An assistant professor in the University of Arizona School of Journalism is hitting the road for a 45-day road trip across the country to empower journalists and citizens to acquire public records.
David Cuillier, who also serves as the Society of Professional Journalists Freedom of Information chair, will travel April 27 through June 10 by car from Tucson to Washington state, Miami, Portland, Maine, and all places in between. In all, Cuilllier plans to touch base with more than 1,000 people in 50 groups in more than 30 states, including newsrooms, SPJ chapters, coalitions for open government and universities.
"It's a little bit of training mixed with a little survey research, a hint of traveling circus and a whole lot of tent revival," Cuillier said. "Freedom of information, within responsible constraints, is something we can all hoot about."
His mission is to provide training, handouts and pep talks, focusing on journalists who are struggling to do in-depth reporting because of more demands on their time.
"With today's newsrooms decimated by cuts, journalists are demoralized and stretched thin," Cuillier said. "Sometimes everyone needs a reminder of the importance of dogged research, getting at the facts and accessing government documents that help us understand our communities."
During the trip, Cuillier also will survey journalists and citizens to find out whether they are using public records more or less than they have in previous years, and why. He will try to find out what barriers people face in accessing public records.
The tour is made possible by grants from the Society of Professional Journalists and the National Freedom of Information Coalition, with assistance from the UA School of Journalism.
Cuillier, a former newspaper journalist from the Pacific Northwest, is co-author of "The Art of Access: Strategies for Acquiring Public Records," a book that helps journalists and citizens better navigate the maze of requesting government documents.
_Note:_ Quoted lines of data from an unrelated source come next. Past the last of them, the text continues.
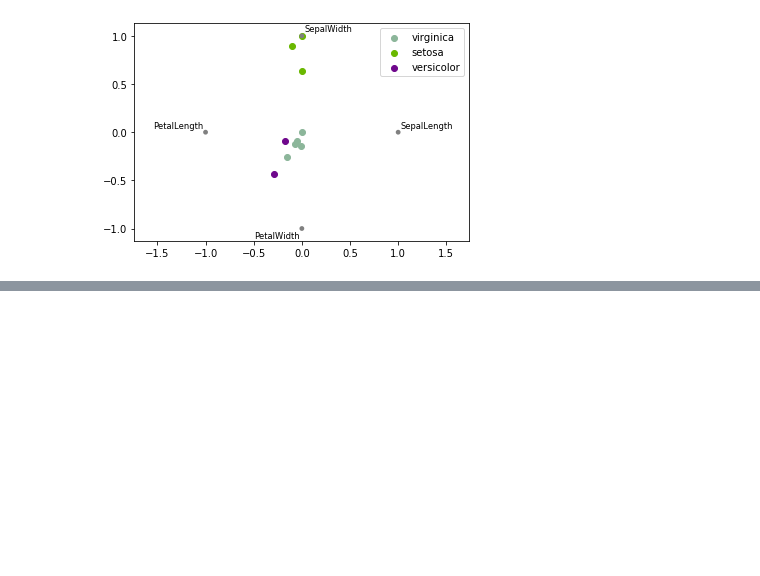
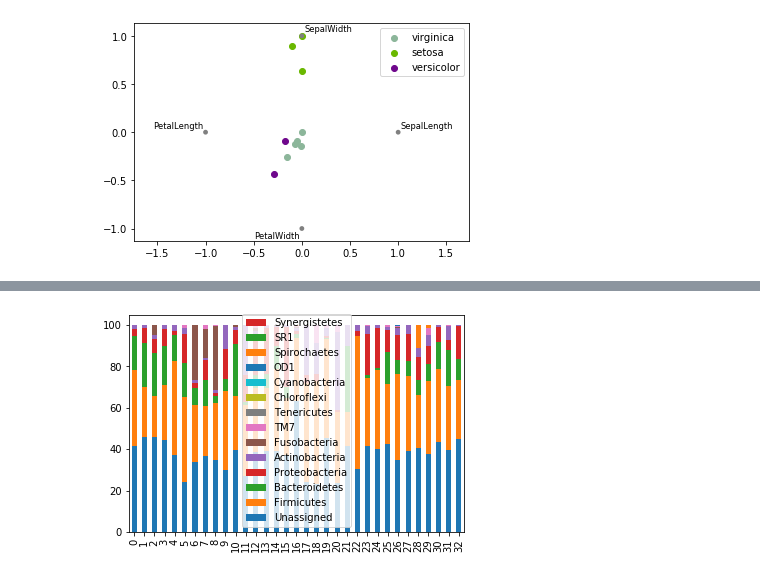
Before and after one commit to thuy1893/graphs, a Jupyter notebook: Python_graphs_1.ipynb, the cells around one changed output, grey strips where cells are left out. Cells and saved outputs as stored; diff of their text form; code cells hidden in the pictures; blank space fills up the shorter version.

```diff
--- a/Python_graphs_1.ipynb
+++ b/Python_graphs_1.ipynb
@@ -201,0 +239,5 @@ pd.plotting.radviz(df, 'Category')
+# %%
+#plt.legend(bbox_to_anchor=(1.0, 1.0)) #to place the legend outside the box
+ax = df.plot.bar(stacked=True, legend='reverse')
+# %% [output]
+[figure, added]
```
Also changed, not shown: parts of 11 cells of this notebook.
Cuillier will blog daily from the road and include photos and information about the people he meets. He also will provide tips for accessing records.
By Jeff Harrison, University Communications April 23, 2010